The homeless population in Canada is extremely diverse. The true faces of homelessness, estimated at around 50000, are represented by people whose makeshift arrangements for accommodation varies drastically. This can range from living temporarily as a “hidden” homeless person with friends, family, or strangers, or in motels, hostels, or rooming houses. Many find themselves staying in emergency shelters or living in places not intended for habitation. 

Considering the sweep of these examples, homelessness can therefore be defined as the lack of a permanent residence. Clearly, no person decides that they would rather live under the circumstances outlined above—the truth is that anyone can end up on the streets due to no design of their own. The chief reason why individuals and families become homeless is poverty; however, people may experience homelessness due to a slew of other underlying difficulties. These problems can include the loss or lack of employment or income; physical or mental illness; domestic violence or abuse, and the obvious scarcity of affordable housing.

Sadly, families with children have shown the highest growth spurt in the totality of the homeless population. From all indications, that number is only projected to rise, as more than 10% of Canadian families are now living below the poverty line, unable to satisfy even the most basic demands. The situation is significantly worse for families who receive government support. Those individuals have a monthly budget of only $1,000 to cover rent, food, transportation, and other expenses. The hard truth is that families or individuals with dependents are likely to find it much more challenging to lift themselves out of poverty and homelessness once they’re in it. This further indicates the severity of the problem. 
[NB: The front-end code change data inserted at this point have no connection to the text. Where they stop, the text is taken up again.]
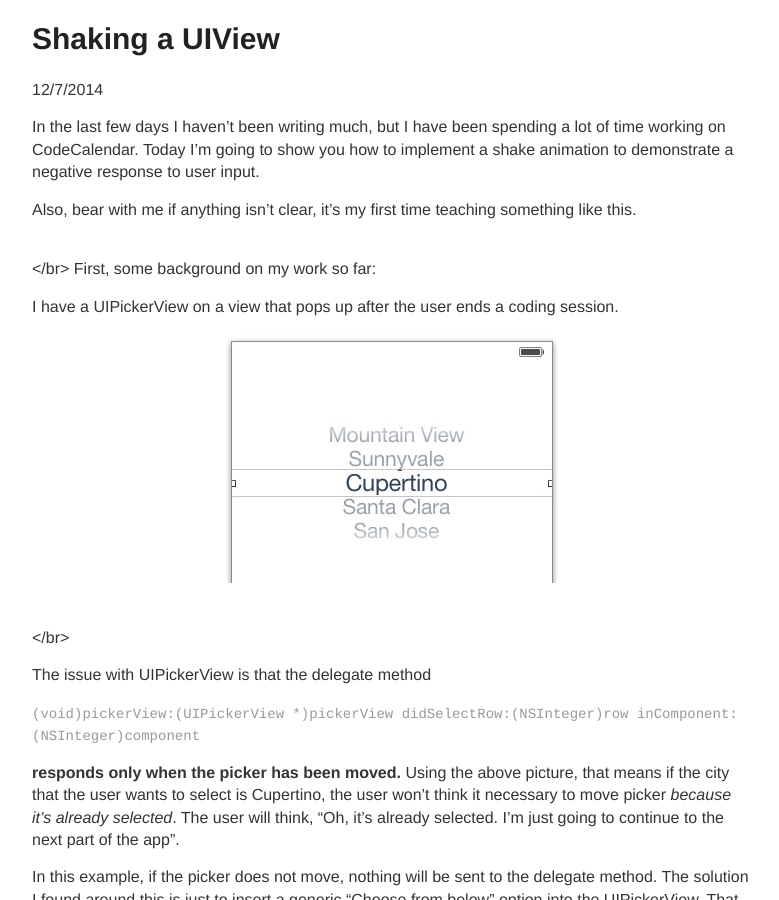
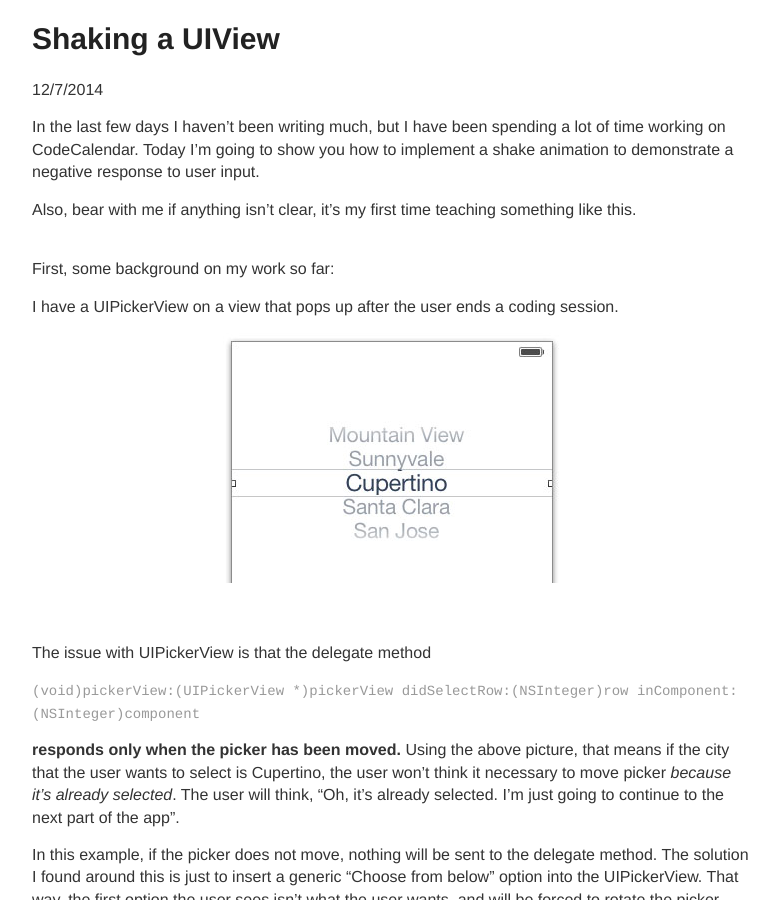
Before and after one commit to trentyou/trentyou.github.io, a Jekyll site: the page built from _posts/2014-12-7-Shaking a UIView.md, in a window 1280 px wide and 900 px high, scrolled down 251 px. Shown: the whole window, without its empty margins (248-1027 px from the left). Built offline with Jekyll 4.4.1, drawn with Linux system fonts in a browser that asks for light colours.

Commit message:
Updated 2014-12-7-Shaking a UIView.md

```diff
--- a/_posts/2014-12-7-Shaking a UIView.md
+++ b/_posts/2014-12-7-Shaking a UIView.md
@@ -10,7 +10,7 @@ In the last few days I haven't been writing much, but I have been spending a lot
 
 Also, bear with me if anything isn't clear, it's my first time teaching something like this.
 
-<br></br>
+<br>
 First, some background on my work so far:
 
 I have a UIPickerView on a view that pops up after the user ends a coding session.
@@ -18,7 +18,7 @@ I have a UIPickerView on a view that pops up after the user ends a coding sessio
 <div style="text-align:center" markdown ="1">
 ![](/images/pickerexample_post4.jpg)
 </div>
- <br></br>
+ <br>
 
 The issue with UIPickerView is that the delegate method
 
@@ -43,7 +43,7 @@ Here is my implementation of the shake animation:
 <div style="text-align:center" markdown="1">
 ![](/images/shake_post4.gif)
 </div>
-<br></br>
+<br>
 
 I know it's difficult to see this on the simulator since I was recording at 30 fps, but I think it looks nice when testing on an actual device.
 
```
Additionally, the number of homeless youth in Canada is on the rise. The number of juvenile shelter beds in Toronto has rocketed 450 percent in the last 25 years. Many of these children are trying to flee dangerous situations such as physical or sexual assault. According to studies, adolescents who have been on the street for two years or longer are less likely to get off the grid. That is why it is of the utmost importance to come to their rescue by offering pragmatic alternatives within the first two years. 
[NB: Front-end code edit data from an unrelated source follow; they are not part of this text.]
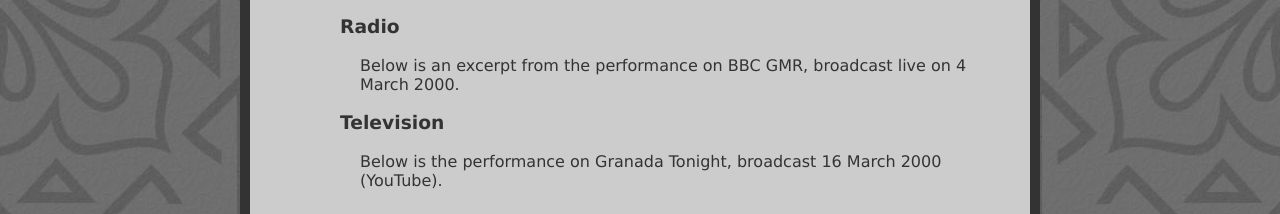
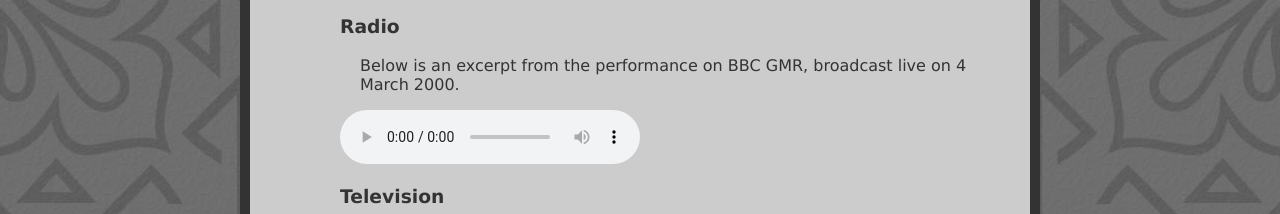
Before and after one commit to DuckWhistle/cairde, a plain HTML site: page index.html in a window 1280 px wide. Shown: the part 2127-2341 px from the top of the page. Drawn offline with Linux system fonts and the light colour scheme; grey boxes are pictures that could not be loaded.

Commit message:
Add controls to HTML5 audio player (no more Flash)

```diff
--- a/index.html
+++ b/index.html
@@ -117,7 +117,7 @@ From left to right:<em> Rachel</em>,<em> Rob</em>,<em> Phil </em>and<em> Rory</e
 <img src="newsclip_medium.png" width="366" height="400" alt="News clipping review of Cairde" /></p>
 <h3>Radio</h3>
 <p>Below is an excerpt from the performance on BBC GMR, broadcast live on 4 March 2000.</p>
-<audio><source src="GMR-March2000.mp3" type="audio/mpeg"/>Your device does not support the audio player.</audio>
+<audio controls><source src="GMR-March2000.mp3" type="audio/mpeg"/>Your device does not support the audio player.</audio>
 <h3>Television</h3>
 <p>Below is the performance on Granada Tonight, broadcast 16 March 2000 (YouTube).</p>
 <iframe width="560" height="315" src="https://www.youtube.com/embed/mNH3I3RFnso?si=eBCzAQb7AVF3YuPS"
```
Homelessness statistics differ from area to area. As Canada’s largest metropolis, it is no surprise that Toronto has the highest proportion of homeless people. Toronto also draws specialized demographics, such as LGBTQ2S+ teenagers seeking safety in their sexual orientation identity in a large metropolis.
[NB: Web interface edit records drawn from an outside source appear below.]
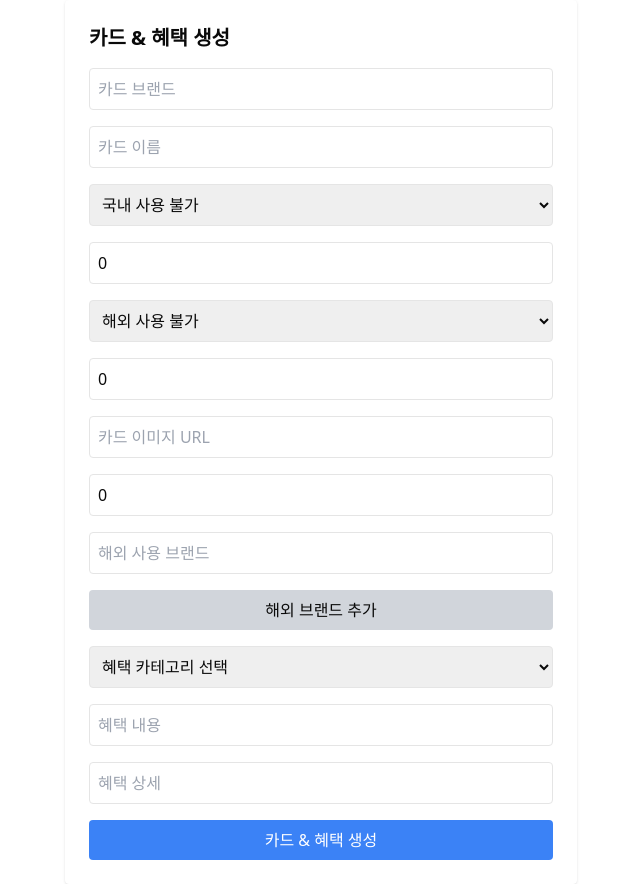
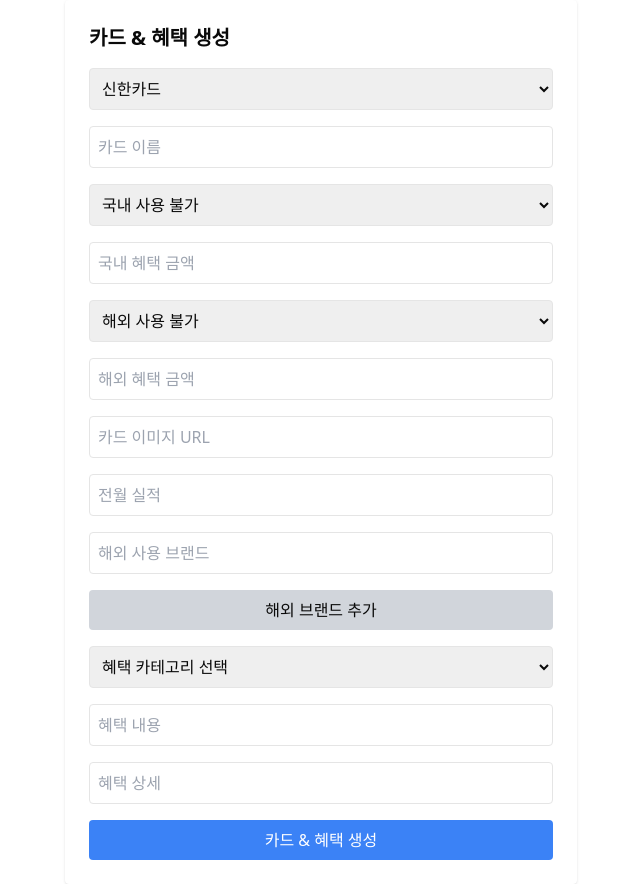
Before and after one commit to YoonCY9/card-recommend-project, a Next.js app in the folder card-front/: page /cards/add in a window 1280 px wide. Shown: the whole page, without its empty margins (319-959 px from the left). Built offline with nearby package versions, Linux system fonts and the light colour scheme.

Commit message:
refactor : 카드 생성 페이지 console error 안뜨도록 수정, 카드 브랜드 input -> select로 수정

```diff
--- a/card-front/app/cards/[cardId]/page.tsx
+++ b/card-front/app/cards/[cardId]/page.tsx
@@ -184,14 +184,14 @@ export default function CardDetailPage() {
                         )}
                         {(card.domesticOfferType || card.domesticOfferAmount) && (
                             <p>
-                                <strong>국내 혜택:</strong>{" "}
-                                {card.domesticOfferType} {card.domesticOfferAmount}원
+                                <strong>국내 연회비:</strong>{" "}
+                                {card.domesticOfferAmount}원
                             </p>
                         )}
                         {(card.overseasOfferType || card.overseasOfferAmount) && (
                             <p>
-                                <strong>해외 혜택:</strong>{" "}
-                                {card.overseasOfferType} {card.overseasOfferAmount}원
+                                <strong>해외 연회비:</strong>{" "}
+                                {card.overseasOfferAmount}원
                             </p>
                         )}
                         {card.cardOverseas && card.cardOverseas.length > 0 && (
--- a/card-front/app/cards/add/page.tsx
+++ b/card-front/app/cards/add/page.tsx
@@ -24,14 +24,14 @@ export default function CreateCardPage() {
         cardName: "",
         domesticOffer: {
             type: "", // "Domestic" 또는 ""
-            amount: 0,
+            amount: null,
         },
         overseasOffer: {
             type: "", // "Overseas" 또는 ""
-            amount: 0,
+            amount: null,
         },
         cardImage: "",
-        record: 0,
+        record: null,
         cardOverseas: [""],
     });
 
@@ -160,29 +160,42 @@ export default function CreateCardPage() {
         <div className="max-w-lg mx-auto p-6 bg-white rounded shadow">
             <h1 className="text-xl font-bold mb-4">카드 & 혜택 생성</h1>
             <form onSubmit={handleSubmit} className="space-y-4">
-                <input type="text" name="cardBrand" placeholder="카드 브랜드" value={card.cardBrand} onChange={handleChange} className="w-full p-2 border rounded" />
-                <input type="text" name="cardName" placeholder="카드 이름" value={card.cardName} onChange={handleChange} className="w-full p-2 border rounded" />
+                <select name="cardBrand" value={card.cardBrand} onChange={handleChange} className="w-full p-2 border rounded">
+                <option value="신한카드"> 신한카드 </option>
+                <option value="삼성카드"> 삼성카드 </option>
+                <option value="현대카드"> 현대카드 </option>
+                <option value="KB카드"> KB카드 </option>
+                <option value="우리카드"> 우리카드 </option>
+                <option value="롯데카드"> 롯데카드 </option>
+                <option value="NH카드"> NH카드 </option>
+                <option value="하나카드"> 하나카드 </option>
+                <option value="BC카드"> BC카드 </option>
+                <option value="씨티카드"> 씨티카드 </option>
+                <option value="카카오카드"> 카카오카드 </option>
+                <option value="토스카드"> 토스카드 </option>
+                </select>
+                <input type="text" name="cardName" placeholder="카드 이름" value={card.cardName||''} onChange={handleChange} className="w-full p-2 border rounded" />
 
                 {/* 국내 사용 여부 */}
                 <select name="Domestic" value={card.domesticOffer.type} onChange={handleChange} className="w-full p-2 border rounded">
                     <option value="Domestic">국내 사용 가능</option>
                     <option value="">국내 사용 불가</option>
                 </select>
-                <input type="number" name="domesticOfferAmount" placeholder="국내 혜택 금액" value={card.domesticOffer.amount} onChange={handleChange} className="w-full p-2 border rounded" />
+                <input type="number" name="domesticOfferAmount" placeholder="국내 혜택 금액" value={card.domesticOffer.amount || ''} onChange={handleChange} className="w-full p-2 border rounded" />
 
                 {/* 해외 사용 여부 */}
                 <select name="Overseas" value={card.overseasOffer.type} onChange={handleChange} className="w-full p-2 border rounded">
                     <option value="Overseas">해외 사용 가능</option>
                     <option value="">해외 사용 불가</option>
                 </select>
-                <input type="number" name="overseasOfferAmount" placeholder="해외 혜택 금액" value={card.overseasOffer.amount} onChange={handleChange} className="w-full p-2 border rounded" />
+                <input type="number" name="overseasOfferAmount" placeholder="해외 혜택 금액" value={card.overseasOffer.amount||''} onChange={handleChange} className="w-full p-2 border rounded" />
 
-                <input type="text" name="cardImage" placeholder="카드 이미지 URL" value={card.cardImage} onChange={handleChange} className="w-full p-2 border rounded" />
-                <input type="number" name="record" placeholder="전월 실적" value={card.record} onChange={handleChange} className="w-full p-2 border rounded" />
+                <input type="text" name="cardImage" placeholder="카드 이미지 URL" value={card.cardImage||''} onChange={handleChange} className="w-full p-2 border rounded" />
+                <input type="number" name="record" placeholder="전월 실적" value={card.record||''} onChange={handleChange} className="w-full p-2 border rounded" />
 
                 {/* 해외 사용 브랜드 입력 */}
                 {card.cardOverseas.map((content, index) => (
-                    <input key={index} type="text" placeholder="해외 사용 브랜드" value={content} onChange={(e) => handleArrayChange(index, e.target.value)} className="w-full p-2 border rounded" />
+                    <input key={index} type="text" placeholder="해외 사용 브랜드" value={content||''} onChange={(e) => handleArrayChange(index, e.target.value)} className="w-full p-2 border rounded" />
                 ))}
                 <button type="button" onClick={addOverseasBrand} className="w-full bg-gray-300 py-2 rounded">
                     해외 브랜드 추가
@@ -195,8 +208,8 @@ export default function CreateCardPage() {
                         <option key={option.value} value={option.value}>{option.label}</option>
                     ))}
                 </select>
-                <input type="text" name="bnfContent" placeholder="혜택 내용" value={benefit.bnfContent} onChange={handleBenefitChange} className="w-full p-2 border rounded" />
-                <input type="text" name="bnfDetail" placeholder="혜택 상세" value={benefit.bnfDetail} onChange={handleBenefitChange} className="w-full p-2 border rounded" />
+                <input type="text" name="bnfContent" placeholder="혜택 내용" value={benefit.bnfContent||''} onChange={handleBenefitChange} className="w-full p-2 border rounded" />
+                <input type="text" name="bnfDetail" placeholder="혜택 상세" value={benefit.bnfDetail||''} onChange={handleBenefitChange} className="w-full p-2 border rounded" />
 
                 <button type="submit" className="w-full bg-blue-500 text-white py-2 rounded">카드 & 혜택 생성</button>
             </form>
```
While Toronto has the most people, it does not have the most homeless people per capita; Red Deer takes the prize with .31% compared to Toronto’s .19%. The lowest rates are in Lethbridge and Saskatoon (.12%), while the highest rates are in Calgary (.29%), Vancouver and Edmonton (.27%), and Kelowna (.24%). All of them represent small percentages of the overall population. In every situation, the number of homeless people outnumber people who are housed.

Canada seems to be paying attention to calls for a renewed commitment to addressing the issue of homelessness and affordable social housing. In its community-based program directed at preventing and reducing homelessness across the country, Reaching Home: Canada’s Homelessness Strategy, Infrastructure Canada explains that it is tackling the issue “by providing funding to urban, indigenous, rural, and remote communities to help them address their local homelessness needs.” The government dug deep into its coffers to commit 2.2 billion dollars to deal with homelessness. It plans to use that budget to redesign the federal homelessness program with an outcomes-based approach, including — but not limited — to providing a coordinated access system to fairly and equitably prioritize people who are in most need of assistance and match them with appropriate housing and services: addressing indigenous homelessness as well as in the Territories, and in rural and remote areas. For more information, please visit the Infrastructure Canada website.